Despite the lack of a strong engine, the Ford Ranger has been the best-selling compact pickup truck for more than a dozen straight years. Revisions to the 2001 Ranger promise to keep it at the top of the heap.
Things keep getting more competitive in the truck market, so Ford finally has given the new Ranger a potent V6. It also has slightly revamped styling, smoother ride, quieter interior and more standard equipment.
There also are standard 4-wheel anti-lock brakes for all models; the 2000 rear-drive Ranger came only with rear-wheel anti-lock brakes.
Also, a sporty new Edge model—featuring a monochromatic exterior and popular high-riding 4-wheel-drive stance even for rear-drive models—has been rolled out for younger buyers.
Variety of Models and Prices
Prices slowly climb to $24,070, but that figure is for the high-line XLT model in extended-cab (SuperCab) form with the Off-Road package, four doors, new V6, sporty Flareside short bed, and lots of equipment.
As with many pickup trucks, you "can't tell the players without a scorecard" when ordering a Ranger because of the almost bewildering combinations of body styles, powertrains, trim levels and equipment. Don't walk into a showroom without doing homework.
There basically are rear-drive XL and higher-line 2- and 4-wheel-drive Edge and XLT models.

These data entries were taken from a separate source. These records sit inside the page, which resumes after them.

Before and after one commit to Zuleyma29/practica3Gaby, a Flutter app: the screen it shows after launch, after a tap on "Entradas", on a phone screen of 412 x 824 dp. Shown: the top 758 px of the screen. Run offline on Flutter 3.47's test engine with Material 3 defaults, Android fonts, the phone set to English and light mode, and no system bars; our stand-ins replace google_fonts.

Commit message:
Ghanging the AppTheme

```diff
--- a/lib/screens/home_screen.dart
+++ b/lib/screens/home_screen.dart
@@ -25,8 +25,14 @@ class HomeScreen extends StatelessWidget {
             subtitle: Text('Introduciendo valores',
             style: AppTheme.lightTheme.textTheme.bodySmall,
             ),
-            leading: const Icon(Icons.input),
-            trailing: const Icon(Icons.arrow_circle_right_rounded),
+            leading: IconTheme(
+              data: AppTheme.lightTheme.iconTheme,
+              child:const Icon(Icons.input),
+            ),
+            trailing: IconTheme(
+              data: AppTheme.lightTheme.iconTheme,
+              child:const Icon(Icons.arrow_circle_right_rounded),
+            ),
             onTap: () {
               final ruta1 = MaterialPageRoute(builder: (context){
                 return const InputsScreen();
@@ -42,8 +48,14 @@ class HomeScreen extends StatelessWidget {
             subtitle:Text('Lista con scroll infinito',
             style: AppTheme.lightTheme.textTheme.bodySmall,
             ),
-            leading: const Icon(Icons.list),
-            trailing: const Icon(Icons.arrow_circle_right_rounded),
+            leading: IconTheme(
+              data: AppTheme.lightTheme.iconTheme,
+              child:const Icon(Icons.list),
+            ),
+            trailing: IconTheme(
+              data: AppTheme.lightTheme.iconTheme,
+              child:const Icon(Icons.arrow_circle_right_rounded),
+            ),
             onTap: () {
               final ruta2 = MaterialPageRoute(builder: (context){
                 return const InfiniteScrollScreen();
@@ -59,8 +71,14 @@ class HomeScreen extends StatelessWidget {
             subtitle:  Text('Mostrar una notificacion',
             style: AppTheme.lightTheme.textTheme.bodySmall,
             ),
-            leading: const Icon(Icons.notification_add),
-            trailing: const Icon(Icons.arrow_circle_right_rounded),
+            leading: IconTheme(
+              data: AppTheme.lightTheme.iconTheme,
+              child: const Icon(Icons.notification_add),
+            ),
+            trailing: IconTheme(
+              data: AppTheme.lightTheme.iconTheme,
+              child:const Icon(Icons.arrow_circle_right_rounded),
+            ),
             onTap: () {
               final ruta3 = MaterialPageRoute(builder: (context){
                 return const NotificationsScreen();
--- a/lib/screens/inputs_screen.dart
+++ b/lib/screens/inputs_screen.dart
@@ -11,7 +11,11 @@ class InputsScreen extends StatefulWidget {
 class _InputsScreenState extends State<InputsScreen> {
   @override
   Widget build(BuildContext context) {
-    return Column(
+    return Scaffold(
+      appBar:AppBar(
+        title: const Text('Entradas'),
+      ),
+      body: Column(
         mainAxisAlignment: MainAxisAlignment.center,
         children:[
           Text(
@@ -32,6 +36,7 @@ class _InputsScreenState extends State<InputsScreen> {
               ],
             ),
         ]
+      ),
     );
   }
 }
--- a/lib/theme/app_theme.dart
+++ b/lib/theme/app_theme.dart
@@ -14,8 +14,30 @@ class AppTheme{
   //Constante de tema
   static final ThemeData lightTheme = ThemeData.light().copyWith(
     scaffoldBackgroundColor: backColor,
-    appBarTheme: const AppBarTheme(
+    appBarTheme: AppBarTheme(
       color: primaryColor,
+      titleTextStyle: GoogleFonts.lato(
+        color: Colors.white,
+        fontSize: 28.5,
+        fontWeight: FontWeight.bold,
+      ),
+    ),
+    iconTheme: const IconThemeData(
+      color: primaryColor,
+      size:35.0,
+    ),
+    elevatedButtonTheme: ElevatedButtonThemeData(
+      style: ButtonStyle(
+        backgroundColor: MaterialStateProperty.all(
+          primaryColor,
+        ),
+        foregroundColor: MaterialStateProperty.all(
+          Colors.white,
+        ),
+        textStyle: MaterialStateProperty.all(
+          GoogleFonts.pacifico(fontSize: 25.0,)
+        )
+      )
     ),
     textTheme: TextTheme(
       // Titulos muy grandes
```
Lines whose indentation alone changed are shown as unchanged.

All except the XL offer SuperCab extended bodies with two small, uncomfortable fold-down jump seats best suited for kids or—with the jump seats pushed up—for cargo.
Awkward Rear-Door Design
Rival pickups with extended-cab body styles have four car-like doors that open independently. Such a door setup is an increasingly hot feature for the many folks who like to use a compact pickup much like a car.
Rangers with regular cabs have a 6- or 7-foot cargo bed, while SuperCabs have a 6-foot bed. The Edges and XLTs offer a 6-foot bed in the flare-fender Flareside body style.
Handy Bed Extender
The Ranger always has had a reputation for being solid, and Ford has a fine truck image. Still, it's a little surprising that the Ranger has been such a consistent top-seller despite being generally underpowered—seeing that many younger drivers who like lively acceleration buy compact pickups. The 2000 Ranger's top-line V6 provided only 160 horsepower.
Carried over is a 3.0-liter 150-horsepower V6. That's a fairly decent engine that's much better than the marginal 2.5-liter 119-horsepower 4-cylinder, which really should be ordered only with a manual transmission. The latter engine will be replaced this winter with a more potent 4-cylinder.
The current 2.5-liter 4-cylinder is hooked to a 5-speed manual transmission or a 4-speed automatic. The 3.0-liter V6 comes with the manual or a more flexible 5-speed automatic, as does the new V6.
The manual has been revised to shift better, and the 5-speed automatic is quieter and more responsive.
The costlier the model, the more equipment is provided. The optional narrow step bars are designed to help entry to higher standing 4-wheel-drive and Edge 2-wheel-drive models, but those with large shoe sizes will find the bars to be mostly cosmetic.
A driver sits high in the quieter cab. The front seats are above average, while the large controls are easy to use. The new available 6-disc in-dash CD player is nifty, and an Edge model I drove was loaded with enough gauges to satisfy a classic sports-car buff.
Good Road Manners
The anti-lock brakes have electronic brake force distribution, which adjusts rear brake pressure according to vehicle load for the best stopping distances. That's a good feature for a pickup because weight over the rear wheels can vary considerably and make stopping a bit dicey.
The new Ranger is significantly improved. But extended-cab models need four car-like doors to make them truly competitive.